[[ SUPPLIED MATERIAL, beginning ]]

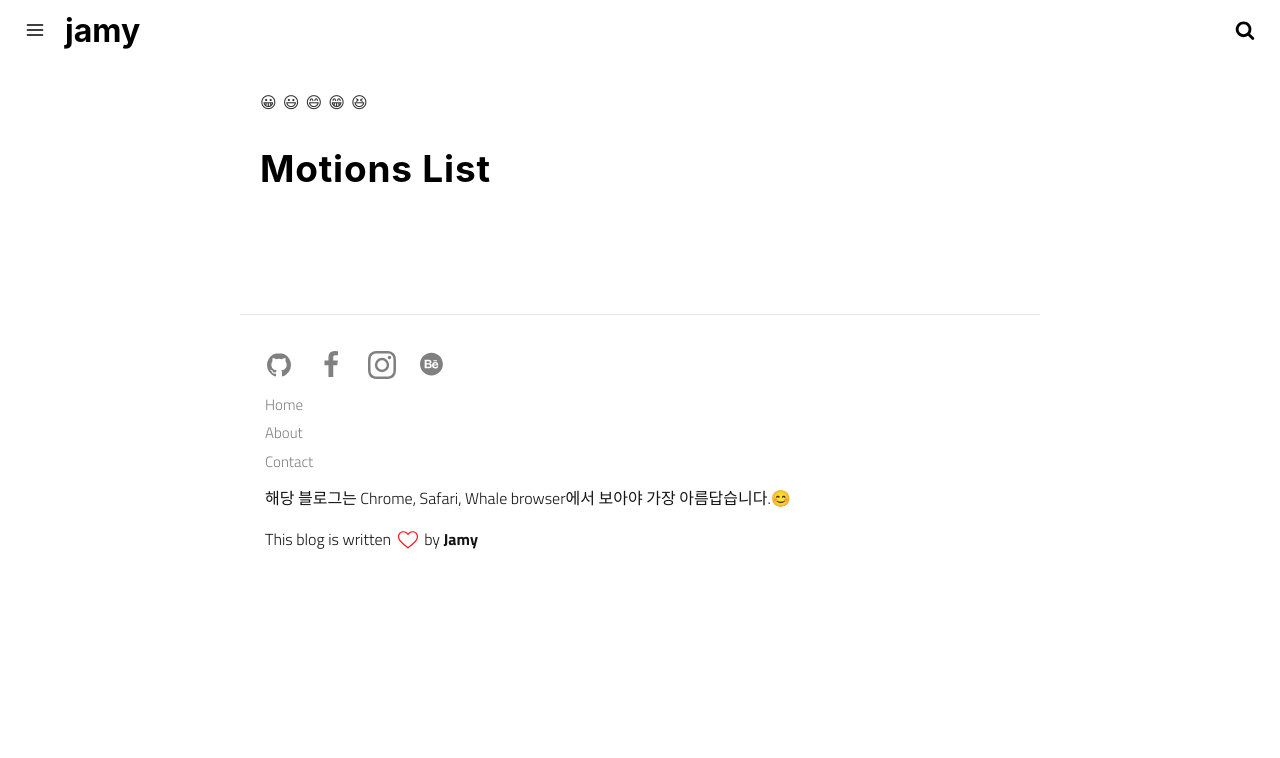
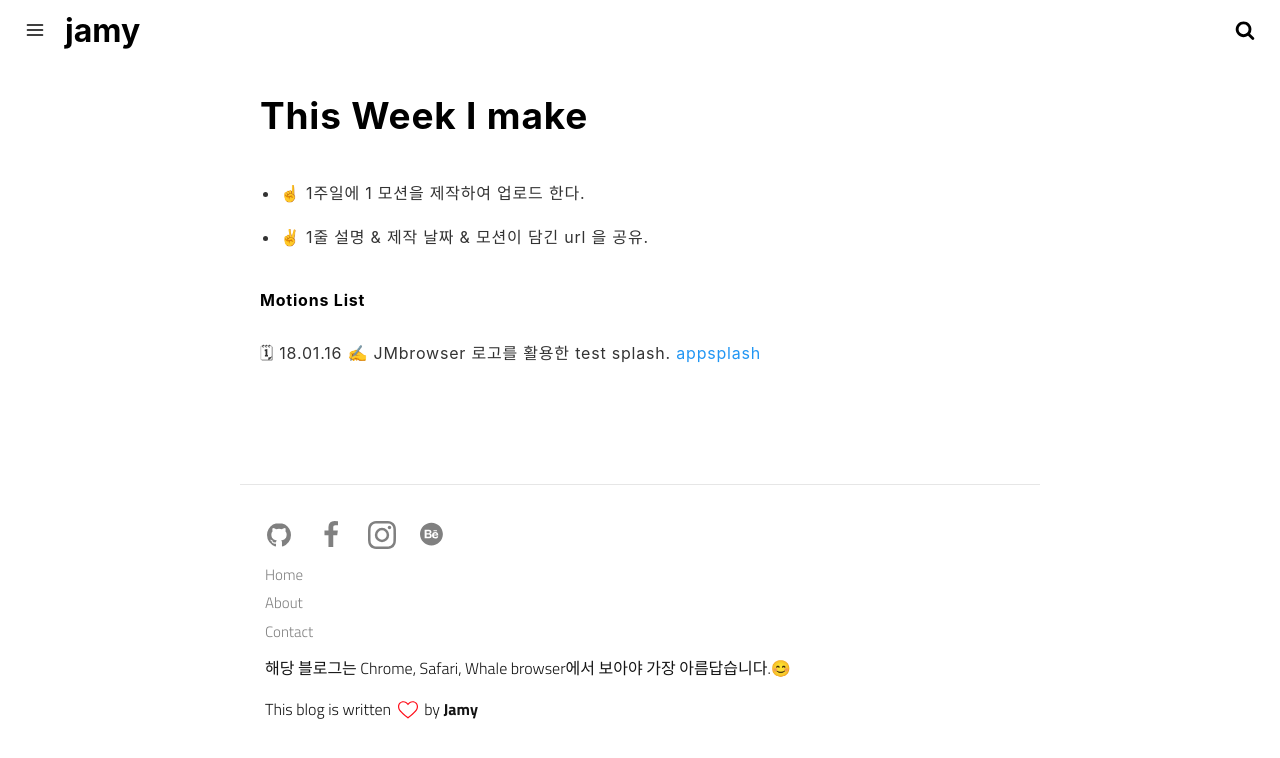
Before and after one commit to crazyjamy/crazyjamy.github.io, a Jekyll site: the page built from motions.md, in a window 1280 px wide. Shown: the top 758 px of the page. Built offline with Jekyll 4.4.1, drawn with Linux system fonts in a browser that asks for light colours.

Commit message:
Update motions.md

```diff
--- a/motions.md
+++ b/motions.md
@@ -12,5 +12,15 @@ permalink: /motions/
   }
 </style>
 
-😀 😃 😄 😁 😆
-## Motions List
+
+## This Week I make
+
++ ☝️ 1주일에 1 모션을 제작하여 업로드 한다.
++ ✌️ 1줄 설명 & 제작 날짜 & 모션이 담긴 url 을 공유.
+
+
+#### Motions List
+
+🗓 18.01.16
+✍️ JMbrowser 로고를 활용한 test splash.
+[appsplash](https://crazyjamy.github.io/assets/html/jmdemo1a)
```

[[ SUPPLIED MATERIAL, end ]]

[PROBLEM STATEMENT]:
Apart from the images, print all the material above exactly as given.

[COMPLETED TASK]:
Before and after one commit to crazyjamy/crazyjamy.github.io, a Jekyll site: the page built from motions.md, in a window 1280 px wide. Shown: the top 758 px of the page. Built offline with Jekyll 4.4.1, drawn with Linux system fonts in a browser that asks for light colours.

Commit message:
Update motions.md

```diff
--- a/motions.md
+++ b/motions.md
@@ -12,5 +12,15 @@ permalink: /motions/
   }
 </style>
 
-😀 😃 😄 😁 😆
-## Motions List
+
+## This Week I make
+
++ ☝️ 1주일에 1 모션을 제작하여 업로드 한다.
++ ✌️ 1줄 설명 & 제작 날짜 & 모션이 담긴 url 을 공유.
+
+
+#### Motions List
+
+🗓 18.01.16
+✍️ JMbrowser 로고를 활용한 test splash.
+[appsplash](https://crazyjamy.github.io/assets/html/jmdemo1a)
```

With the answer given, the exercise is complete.